SuperPAC for America has revised its “Idaho Voter Guide” ad, removing a false claim that Idaho Congressman Walt Minnick voted for the federal stimulus bill; Minnick was one of 11 House Democrats who voted against the bill. In the new version, that part of the ad is replaced with, “Minnick backed Nancy Pelosi (for speaker), Labrador will not.” At least one Idaho station, KIVI-TV, is now running the new version of the ad.
GOP congressional hopeful Raul Labrador has launched a new TV ad, with the help of funding from the Idaho Republican Party, painting Congressman Walt Minnick as a tax-raiser. The one vote cited in the ad: Minnick voted in favor of HR 4154, which the ad says means he “voted to raise taxes on farmers and ranchers.”
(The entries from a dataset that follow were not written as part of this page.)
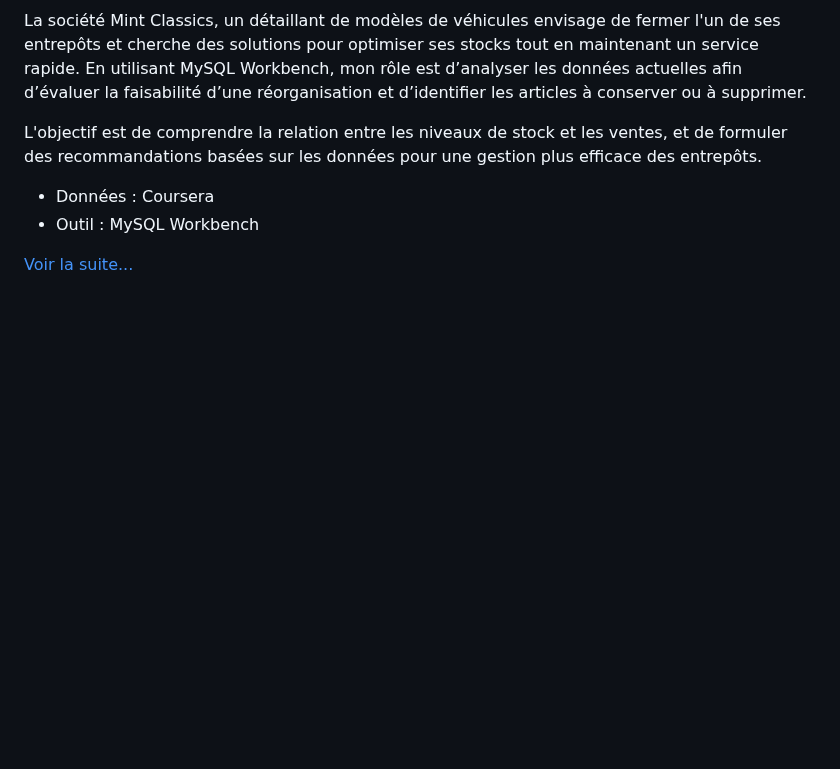
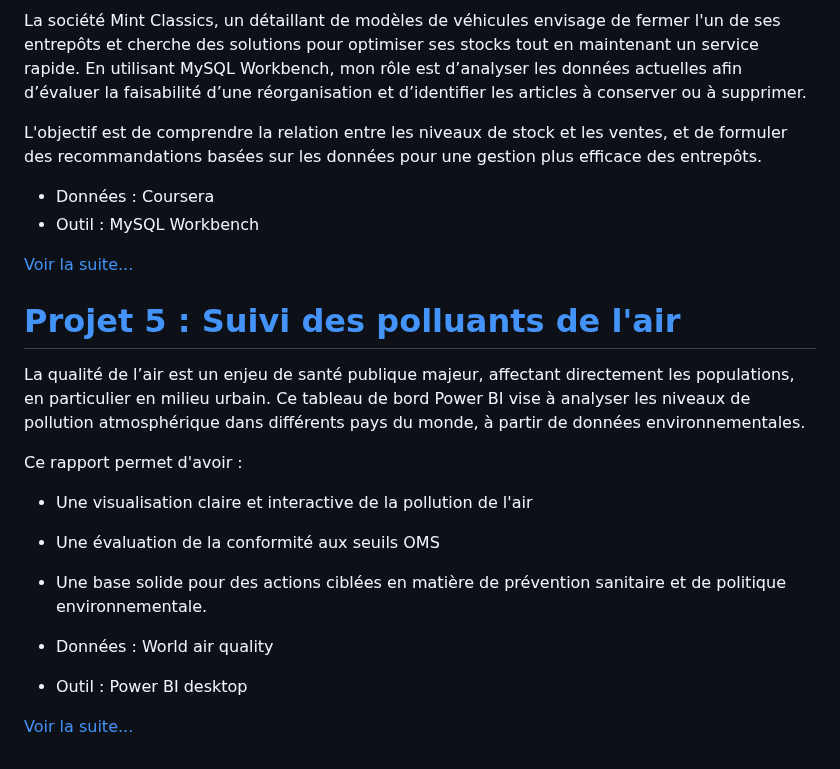
Before and after one commit to Hines98/Ines-s_Portfolio, a Markdown page: README.md, the part around the change. Drawn GitHub-style; blank space fills up the shorter version.

```diff
--- a/README.md
+++ b/README.md
@@ -47,3 +47,17 @@ L'objectif est de comprendre la relation entre les niveaux de stock et les vente
 - Outil : MySQL Workbench
 
 [Voir la suite...](https://hines98.github.io/Analyse_stocks_vehicules_SQL/)
+
+
+# [Projet 5 : Suivi des polluants de l'air ](https://hines98.github.io/Suivi_des_polluants_air_PBI/)
+La qualité de l’air est un enjeu de santé publique majeur, affectant directement les populations, en particulier en milieu urbain. Ce tableau de bord Power BI vise à analyser les niveaux de pollution atmosphérique dans différents pays du monde, à partir de données environnementales.
+
+Ce rapport permet d'avoir :
+- Une visualisation claire et interactive de la pollution de l'air
+- Une évaluation de la conformité aux seuils OMS
+- Une base solide pour des actions ciblées en matière de prévention sanitaire et de politique environnementale.
+
+- Données : World air quality
+- Outil : Power BI desktop
+
+[Voir la suite...](https://hines98.github.io/Suivi_des_polluants_air_PBI/)
```
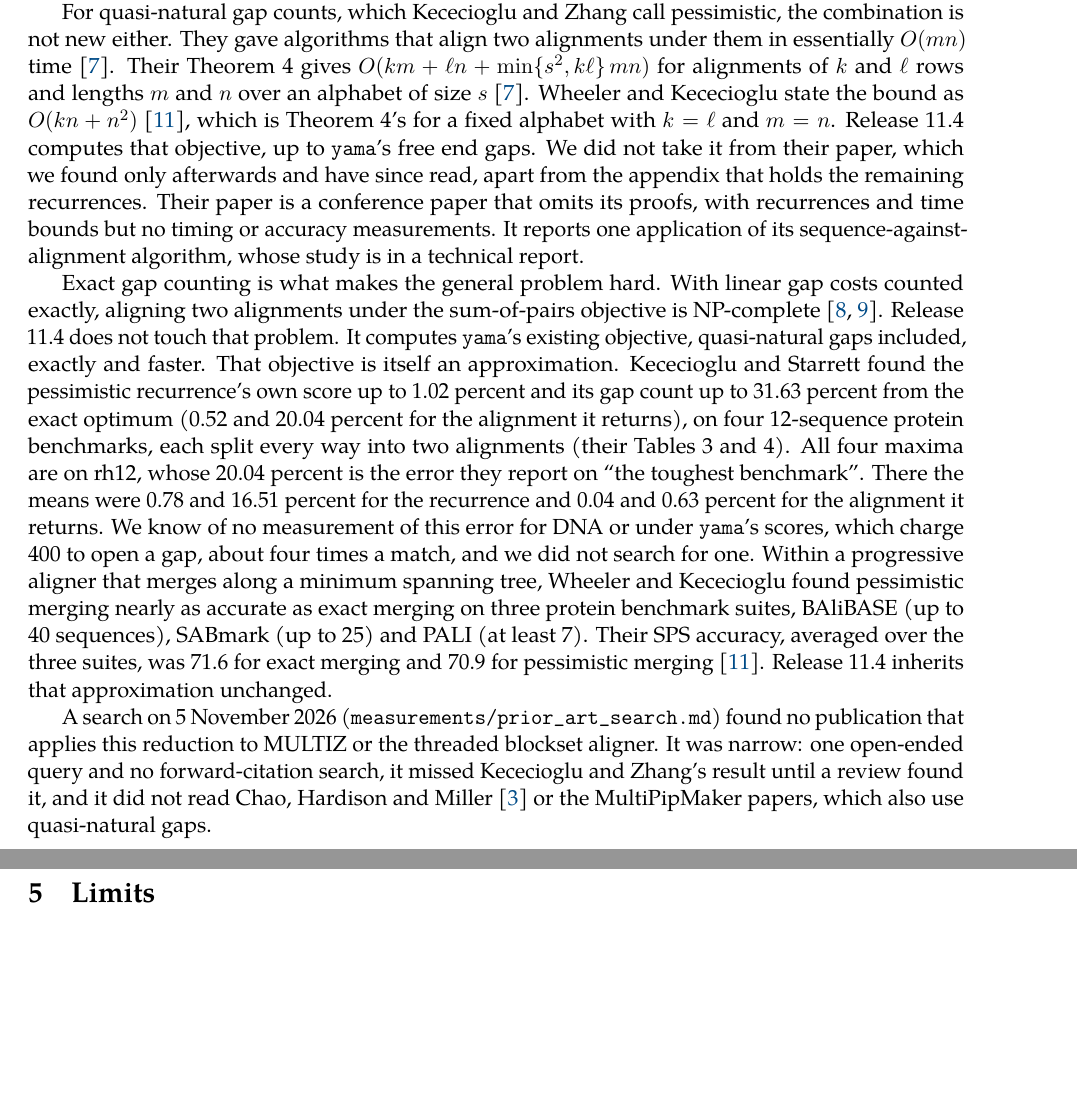
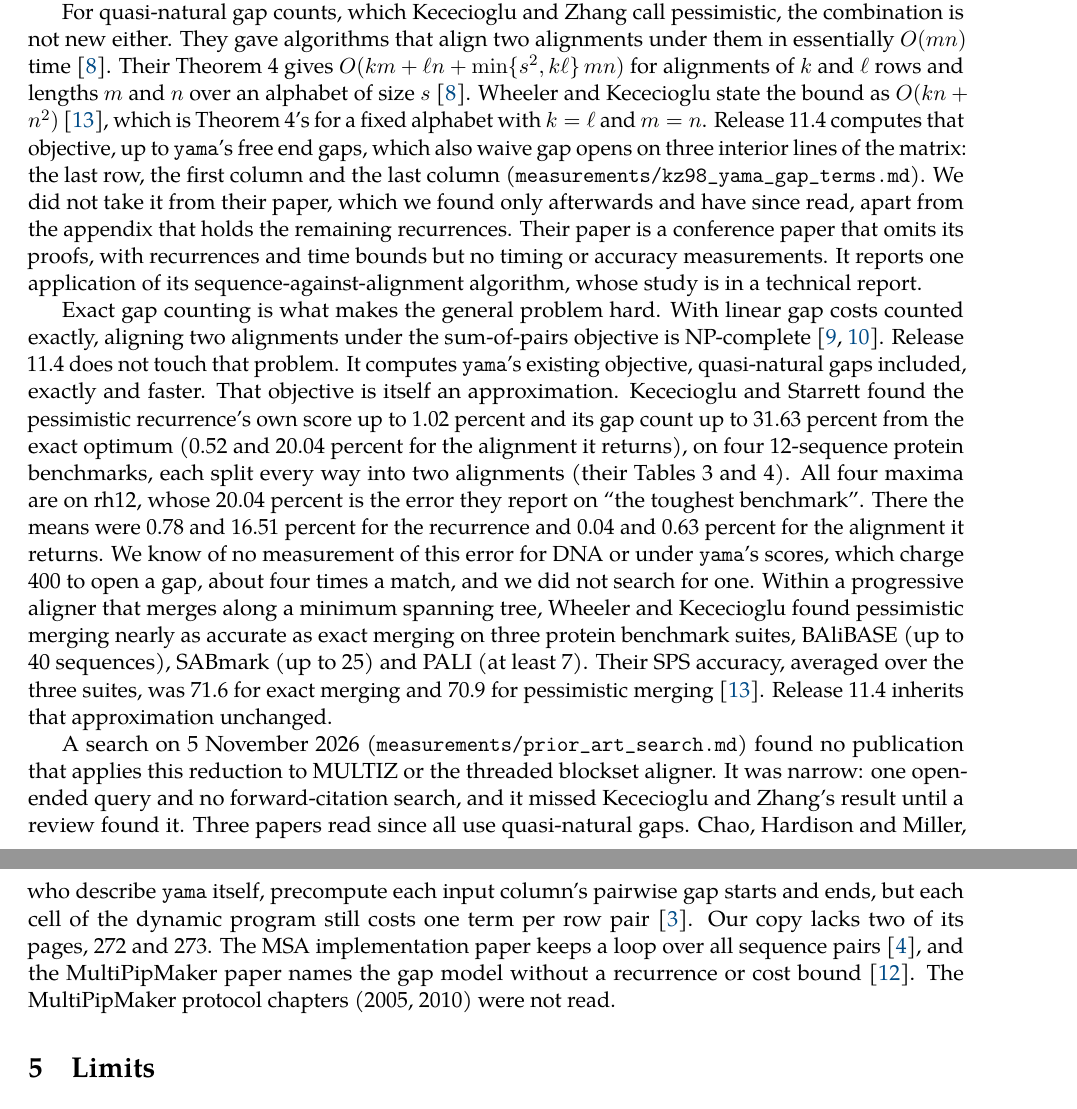
Before and after one commit to richard-burhans/technical-notes, a LaTeX paper (multiz-column-counts/paper/multiz_column_counts.tex): two parts of pages 6 and 7 of 8 before the commit and two parts of pages 6 and 7 of 9 after it, joined at a grey line, cut so that both start at the same text, the shorter picture padded with empty space. Compiled offline with pdfLaTeX.

Commit message:
multiz-column-counts: free end gaps cover three interior lines; Chao 1994, Gupta 1995 and MultiPipMaker read (for round 24)
Co-Authored-By: Claude Opus 5.5 <noreply@anthropic.com>

```diff
--- a/multiz-column-counts/paper/multiz_column_counts.tex
+++ b/multiz-column-counts/paper/multiz_column_counts.tex
@@ -224,7 +224,8 @@ gave algorithms that align two alignments under them in essentially $O(mn)$ time
 Theorem 4 gives $O(km + \ell n + \min\{s^2, k\ell\}\,mn)$ for alignments of $k$ and $\ell$ rows and lengths $m$ and
 $n$ over an alphabet of size $s$~\cite{kececioglu1998}. Wheeler and Kececioglu state the bound as
 $O(kn + n^2)$~\cite{wheeler2007}, which is Theorem 4's for a fixed alphabet with $k = \ell$ and $m = n$. Release 11.4 computes that objective, up to
-\code{yama}'s free end gaps. We did not take it from their paper, which we found only afterwards and have since read, apart from the appendix that
+\code{yama}'s free end gaps, which also waive gap opens on three interior lines of the matrix: the last row, the first
+column and the last column (\code{measurements/kz98\_yama\_gap\_terms.md}). We did not take it from their paper, which we found only afterwards and have since read, apart from the appendix that
 holds the remaining recurrences. Their paper is a conference paper that omits its proofs, with recurrences and time
 bounds but no timing or accuracy measurements. It reports one application of its sequence-against-alignment
 algorithm, whose study is in a technical report.
@@ -238,8 +239,12 @@ unchanged.
 
 A search on 5 November 2026 (\code{measurements/prior\_art\_search.md}) found no publication that applies this
 reduction to MULTIZ or the threaded blockset aligner. It was narrow: one open-ended query and no forward-citation
-search, it missed Kececioglu and Zhang's result until a review found it, and it did not read Chao, Hardison and
-Miller~\cite{chao1994} or the MultiPipMaker papers, which also use quasi-natural gaps.
+search, and it missed Kececioglu and Zhang's result until a review found it. Three papers read since all use
+quasi-natural gaps. Chao, Hardison and Miller, who describe \code{yama} itself, precompute each input column's
+pairwise gap starts and ends, but each cell of the dynamic program still costs one term per row pair~\cite{chao1994}.
+Our copy lacks two of its pages, 272 and 273. The MSA implementation paper keeps a loop over all sequence
+pairs~\cite{gupta1995}, and the MultiPipMaker paper names the gap model without a recurrence or cost
+bound~\cite{schwartz2003}. The MultiPipMaker protocol chapters (2005, 2010) were not read.
 
 \section{Limits}
 
```
Also changed, not shown: multiz-column-counts/paper/multiz_column_counts.tex (8 more changed lines).
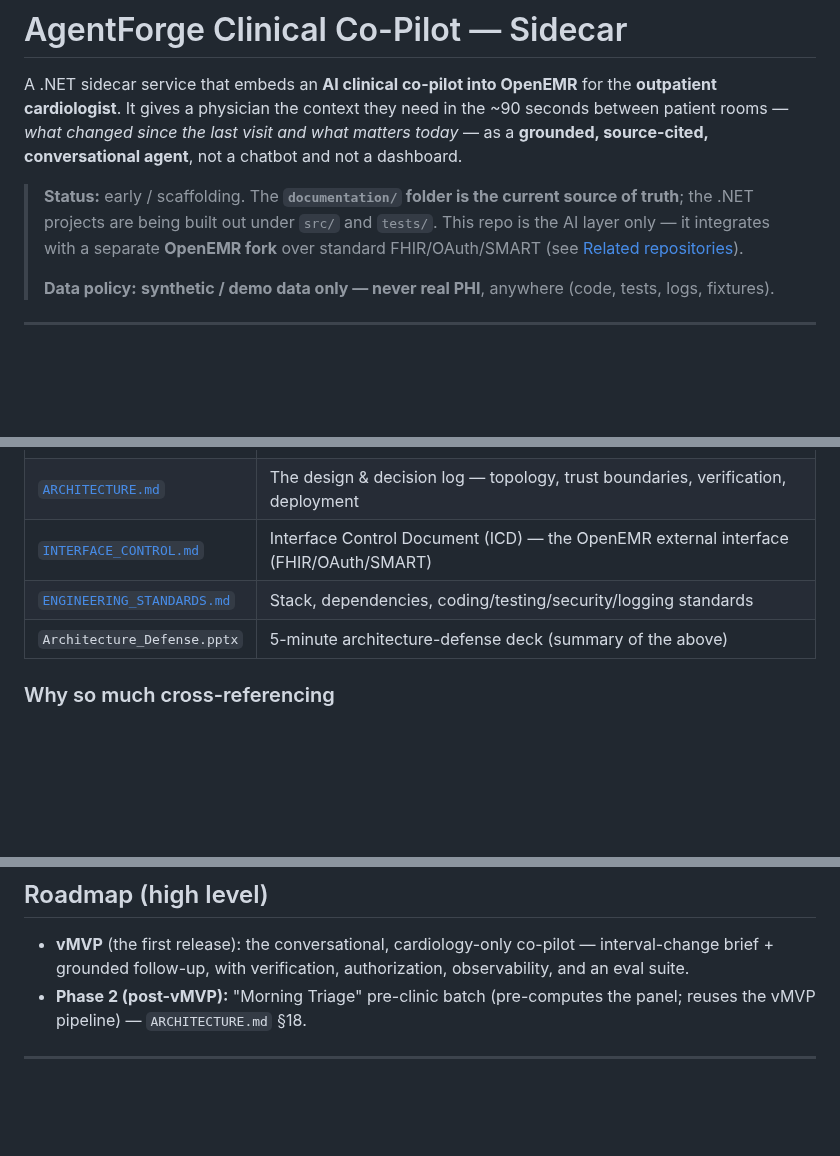
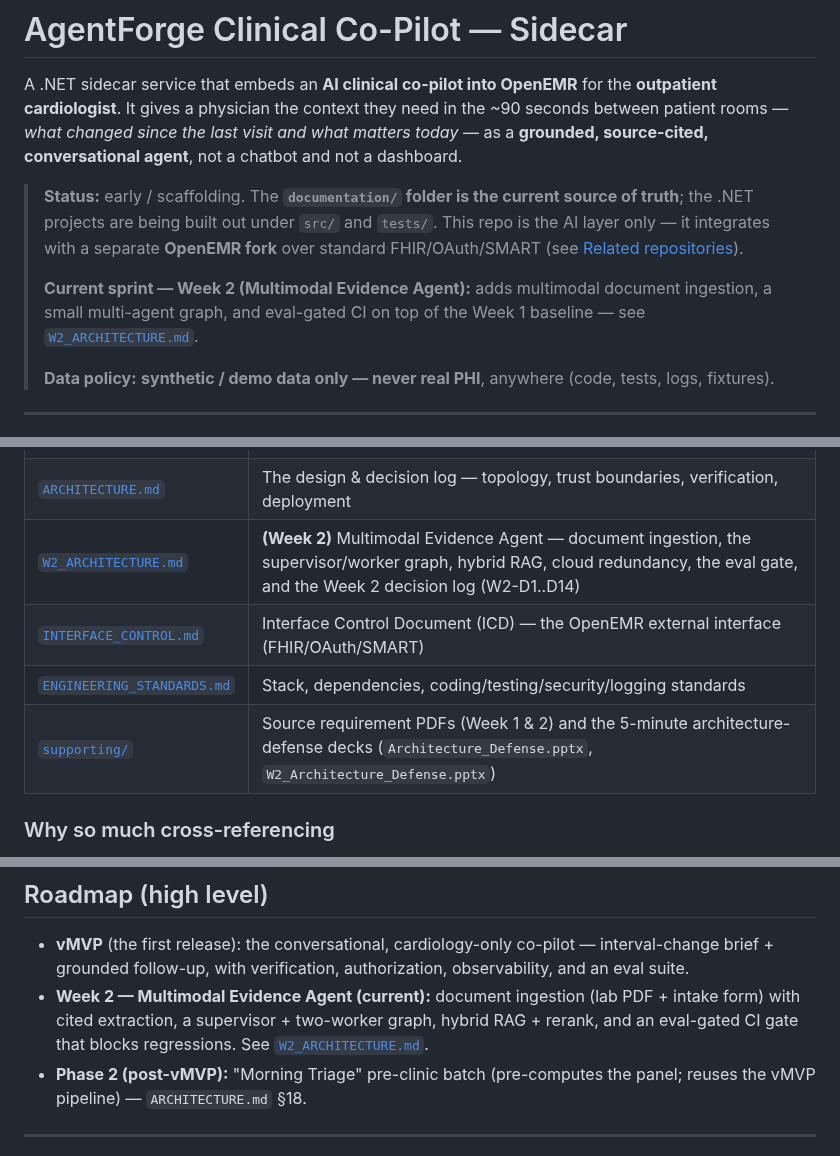
Before and after one commit to adammarquette/agent-forge-copilot, a Markdown page: README.md, 3 parts joined by grey strips. Drawn GitHub-style; blank space fills up the shorter version.

Commit message:
docs: sync root README with Week 2 documentation
Add W2_ARCHITECTURE.md to the documentation index, point the deck
reference at the new documentation/supporting/ folder (both decks + the
requirement PDFs now live there), note the Week 2 sprint in the status
blockquote, and add a Week 2 roadmap entry.

Related to #73

Assisted-by: Claude Opus 4.8 <noreply@anthropic.com>
Co-Authored-By: Claude Opus 4.8 <noreply@anthropic.com>

```diff
--- a/README.md
+++ b/README.md
@@ -8,6 +8,10 @@ not a dashboard.
 > **Status:** early / scaffolding. The **`documentation/` folder is the current source of truth**; the .NET
 > projects are being built out under `src/` and `tests/`. This repo is the AI layer only — it integrates with a
 > separate **OpenEMR fork** over standard FHIR/OAuth/SMART (see [Related repositories](#related-repositories)).
+>
+> **Current sprint — Week 2 (Multimodal Evidence Agent):** adds multimodal document ingestion, a small
+> multi-agent graph, and eval-gated CI on top of the Week 1 baseline — see
+> [`W2_ARCHITECTURE.md`](documentation/W2_ARCHITECTURE.md).
 >
 > **Data policy:** **synthetic / demo data only — never real PHI**, anywhere (code, tests, logs, fixtures).
 
@@ -64,9 +68,10 @@ Reached through the same-origin reverse-proxy front door (`reverse-proxy/`, issu
 | [`USERS.md`](documentation/USERS.md) | The target user, the 90-second workflow, and the use cases everything traces to |
 | [`AUDIT.md`](documentation/AUDIT.md) | Findings from auditing the OpenEMR fork (security / perf / data quality) |
 | [`ARCHITECTURE.md`](documentation/ARCHITECTURE.md) | The design & decision log — topology, trust boundaries, verification, deployment |
+| [`W2_ARCHITECTURE.md`](documentation/W2_ARCHITECTURE.md) | **(Week 2)** Multimodal Evidence Agent — document ingestion, the supervisor/worker graph, hybrid RAG, cloud redundancy, the eval gate, and the Week 2 decision log (W2-D1..D14) |
 | [`INTERFACE_CONTROL.md`](documentation/INTERFACE_CONTROL.md) | Interface Control Document (ICD) — the OpenEMR external interface (FHIR/OAuth/SMART) |
 | [`ENGINEERING_STANDARDS.md`](documentation/ENGINEERING_STANDARDS.md) | Stack, dependencies, coding/testing/security/logging standards |
-| `Architecture_Defense.pptx` | 5-minute architecture-defense deck (summary of the above) |
+| [`supporting/`](documentation/supporting/) | Source requirement PDFs (Week 1 & 2) and the 5-minute architecture-defense decks (`Architecture_Defense.pptx`, `W2_Architecture_Defense.pptx`) |
 
 ### Why so much cross-referencing
 
@@ -179,6 +184,9 @@ is encrypted at rest (`ENGINEERING_STANDARDS.md` §6, §11).
 
 - **vMVP** (the first release): the conversational, cardiology-only co-pilot — interval-change brief + grounded follow-up, with
   verification, authorization, observability, and an eval suite.
+- **Week 2 — Multimodal Evidence Agent (current):** document ingestion (lab PDF + intake form) with cited
+  extraction, a supervisor + two-worker graph, hybrid RAG + rerank, and an eval-gated CI gate that blocks
+  regressions. See [`W2_ARCHITECTURE.md`](documentation/W2_ARCHITECTURE.md).
 - **Phase 2 (post-vMVP):** "Morning Triage" pre-clinic batch (pre-computes the panel; reuses the vMVP pipeline) —
   `ARCHITECTURE.md` §18.
 
```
But that bill, the Permanent Estate Tax Relief for Families, Farmers and Small Businesses Act of 2009, actually would have lowered the federal estate tax from 55 percent to 45 percent on Jan. 1, and raised the exemption from the first $1 million of an estate to $3.5 million. Because the bill was blocked in the Senate after passing the House, current law now calls for the higher rate and lower exemption to hit Jan. 1.
The federal estate tax currently is at zero for one year, but it reverts to the old, higher rates and lower exemptions unless Congress takes action. Phil Hardy, spokesman for Labrador’s campaign, said that means the bill would have raised taxes from the current zero level. “Republicans want to abolish the estate tax - Raul Labrador wants to abolish the estate tax,” Hardy said. “There’s no way he would have voted for any of these things.”
Prior to the full House’s passage of HR 4154, Minnick was one of just 18 House Democrats who voted in favor of an amendment to the bill to instead eliminate the estate tax. It failed, 187-233. “When that amendment did not pass, he voted for the compromise to make sure that the tax wouldn’t go up,” said Minnick’s campaign spokesman, John Foster. Hardy said, “That’s our story and we’re sticking to it.” He added, “We’re happy with it - we love the ad.” You can read my full story here at spokesman.com.